The meager stipulation of facts upon which this cause was determined is silent as to the intention of the parties. Presumably the DuPont company intended the merchandise to be transported by defendant without delay from its plant in or near Clinton to the consignee in Chicago. The goods were delivered to the carrier for that purpose and started toward their destination. So far as shown (and the State had the burden to prove defendant's guilt), there was no appreciable delay at defendant's dock in Clinton or elsewhere — the goods proceeded on their way as soon as one tractor could be disengaged and another coupled to the semitrailer. There was no storage awaiting shipment at some future time. It does not appear there was any attempt to divert the shipment to some destination in Iowa nor even any reservation by the shipper, consignee or carrier of a right so to do. There is no showing of any fraudulent purpose by defendant or other party.
If, as the State concedes, this shipment was in interstate commerce, it would seem to be for the reason the transportation was interstate. The stipulated facts pertain to no phase of commerce other than transportation.

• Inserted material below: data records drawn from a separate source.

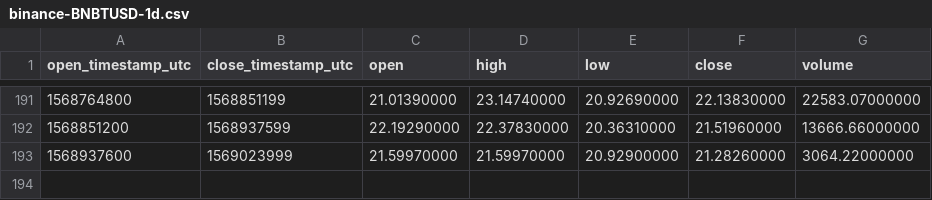
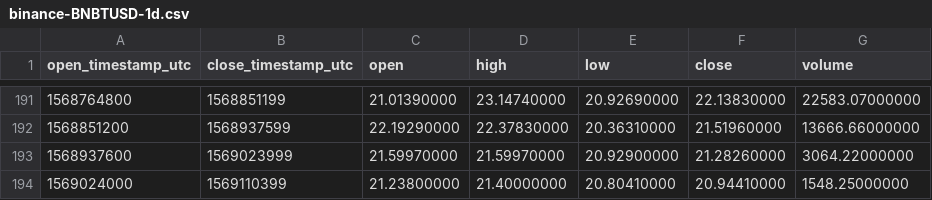
Before and after one commit to cryptobigbro/binance-BNBTUSD, a CSV file: binance-BNBTUSD-1d.csv, drawn as a sheet; only a part is shown, gaps mark what is left out.

```diff
--- a/binance-BNBTUSD-1d.csv
+++ b/binance-BNBTUSD-1d.csv
@@ -193 +193,2 @@ open_timestamp_utc,close_timestamp_utc,open,high,low,close,volume
 1568937600,1569023999,21.59970000,21.59970000,20.92900000,21.28260000,3064.22000000
+1569024000,1569110399,21.23800000,21.40000000,20.80410000,20.94410000,1548.25000000
```
Also changed, not shown: binance-BNBTUSD-1h.csv.
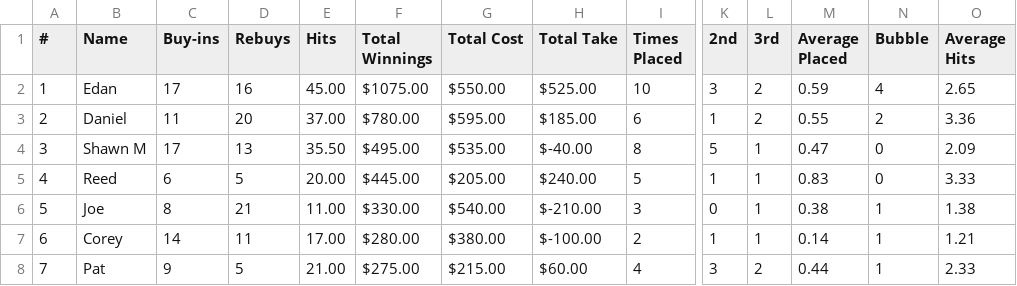
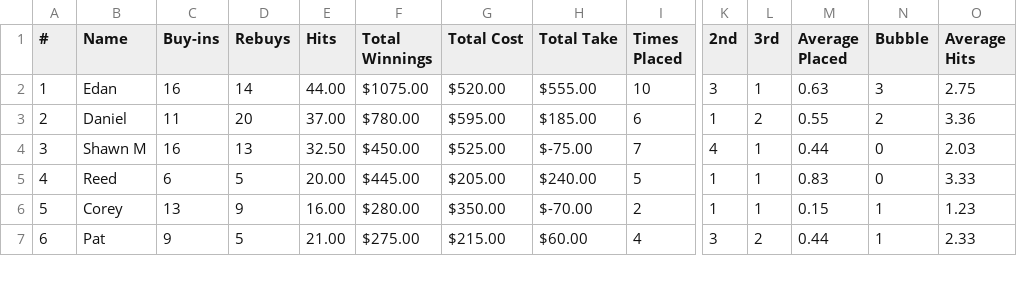
Before and after one commit to mcqwertywhat/dinger-poker, a CSV file: data/2024.csv, drawn as a sheet; only a part is shown, gaps mark what is left out; removed rows and columns are numbered as before the commit, all else as after; rows hold the shown columns only; the diff covers the shown part only; the diff names each change by its address in the sheet, - before the commit and + after, or states it on an @@ line.

```diff
--- a/data/2024.csv
+++ b/data/2024.csv
-C2 (Buy-ins): 17
+C2 (Buy-ins): 16
-D2 (Rebuys): 16
+D2 (Rebuys): 14
-E2 (Hits): 45.00
+E2 (Hits): 44.00
-G2 (Total Cost): $550.00
+G2 (Total Cost): $520.00
-H2 (Total Take): $525.00
+H2 (Total Take): $555.00
-L2 (3rd): 2
+L2 (3rd): 1
-M2 (Average Placed): 0.59
+M2 (Average Placed): 0.63
-N2 (Bubble): 4
+N2 (Bubble): 3
-O2 (Average Hits): 2.65
+O2 (Average Hits): 2.75
-C4 (Buy-ins): 17
+C4 (Buy-ins): 16
-E4 (Hits): 35.50
+E4 (Hits): 32.50
-F4 (Total Winnings): $495.00
+F4 (Total Winnings): $450.00
-G4 (Total Cost): $535.00
+G4 (Total Cost): $525.00
-H4 (Total Take): $-40.00
+H4 (Total Take): $-75.00
-I4 (Times Placed): 8
+I4 (Times Placed): 7
-K4 (2nd): 5
+K4 (2nd): 4
-M4 (Average Placed): 0.47
+M4 (Average Placed): 0.44
-O4 (Average Hits): 2.09
+O4 (Average Hits): 2.03
-B6 (Name): Joe
+B6 (Name): Corey
-C6 (Buy-ins): 8
+C6 (Buy-ins): 13
-D6 (Rebuys): 21
+D6 (Rebuys): 9
-E6 (Hits): 11.00
+E6 (Hits): 16.00
-F6 (Total Winnings): $330.00
+F6 (Total Winnings): $280.00
-G6 (Total Cost): $540.00
+G6 (Total Cost): $350.00
-H6 (Total Take): $-210.00
+H6 (Total Take): $-70.00
-I6 (Times Placed): 3
+I6 (Times Placed): 2
-K6 (2nd): 0
+K6 (2nd): 1
-M6 (Average Placed): 0.38
+M6 (Average Placed): 0.15
-O6 (Average Hits): 1.38
+O6 (Average Hits): 1.23
-row 7: 6 | Corey | 14 | 11 | 17.00 | $280.00 | $380.00 | $-100.00 | 2 | 1 | 1 | 0.14 | 1 | 1.21
-A7 (#): 7
+A7 (#): 6
```
Also changed, not shown: 1 added row and 16 edited cells elsewhere in this file, data/All Time.csv, data/Sundays.csv.
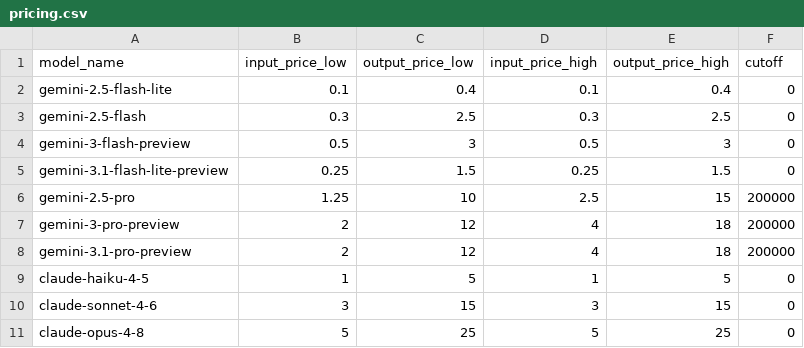
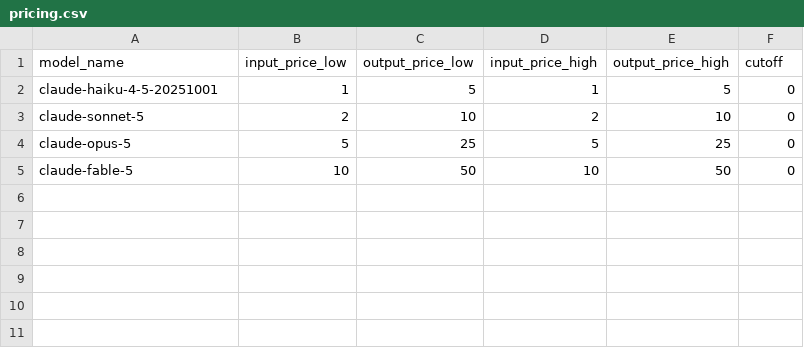
Before and after one commit to scdenney/presubmit, a CSV file: src/presubmit/data/pricing.csv, drawn as a sheet.

Commit message:
core: four-tier model routing (Haiku/Sonnet/Opus/Fable), pricing update
Replaces the two-tier Sonnet/Opus mapping with a four-tier routing keyed
by task difficulty (mechanical/forensic/adversarial/synthesis) instead of
the vestigial upstream Gemini key names. The primary Red Team attackers
(Breaker, Butcher, Void) move up from Sonnet to Opus; the judgment/synthesis
stages (Blue Team, Assessment, Reviewer, Writer Mode) move off Opus onto
Fable, so the critics and the model judging them aren't sharing a tier.

Also: bump pinned model IDs to the current generation, populate pricing.csv
with real Claude rates (was carrying dead Gemini rows), pin anthropic>=0.97.0
to match what's actually installed, and parallelize the three code-hunter
stages that were running sequentially despite being independent.

README and docs updated to match; no live smoke-tested run yet against
this routing (see Status).

```diff
--- a/src/presubmit/data/pricing.csv
+++ b/src/presubmit/data/pricing.csv
@@ -1,11 +1,5 @@
 model_name,input_price_low,output_price_low,input_price_high,output_price_high,cutoff
-gemini-2.5-flash-lite,0.1,0.4,0.1,0.4,0
-gemini-2.5-flash,0.3,2.5,0.3,2.5,0
-gemini-3-flash-preview,0.5,3,0.5,3,0
-gemini-3.1-flash-lite-preview,0.25,1.5,0.25,1.5,0
-gemini-2.5-pro,1.25,10,2.5,15,200000
-gemini-3-pro-preview,2,12,4,18,200000
-gemini-3.1-pro-preview,2,12,4,18,200000
-claude-haiku-4-5,1,5,1,5,0
-claude-sonnet-4-6,3,15,3,15,0
-claude-opus-4-8,5,25,5,25,0
+claude-haiku-4-5-20251001,1,5,1,5,0
+claude-sonnet-5,2,10,2,10,0
+claude-opus-5,5,25,5,25,0
+claude-fable-5,10,50,10,50,0
```
Also changed, not shown: 5 other files.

Other authorities which tend to support our holding include Baer Bros. Mercantile Co. v. Denver R.G.R. Co., 233 U.S. 479, 34 S. Ct. 641, 58 L. Ed. 1055; Dallum v. Farmers Co-op. Trucking Assn., D.C. Minn., 46 F. Supp. 785; Cott v. Erie R. Co., 231 N.Y. 67, 131 N.E. 737 (Cardozo, J.); Wabash Ry. Co. v. Whitcomb, 94 Ind. App. 190, 154 N.E. 885; Hartzberg v. New York Central R. Co., 181 Misc. 129, 41 N.Y.S.2d 345, 350; annotations 60 A.L.R. 1465 and 155 A.L.R. 936 on "Breaking continuity of passage or shipment as affecting its interstate character."
See also Rhodes v. State of Iowa, 170 U.S. 412, 18 S. Ct. 664, 42 L. Ed. 1088; Commonwealth v. People's Express Co., 201 Mass. 564, 88 N.E. 420, 131 Am. St. Rep. 416; Commonwealth v. Scott, 141 Ky. 702, 133 S.W. 766; American Express Co. v. Miller, 104 Miss. 247, 61 So. 306, 45 L.R.A., N.S., 120. — Reversed.
All JUSTICES concur.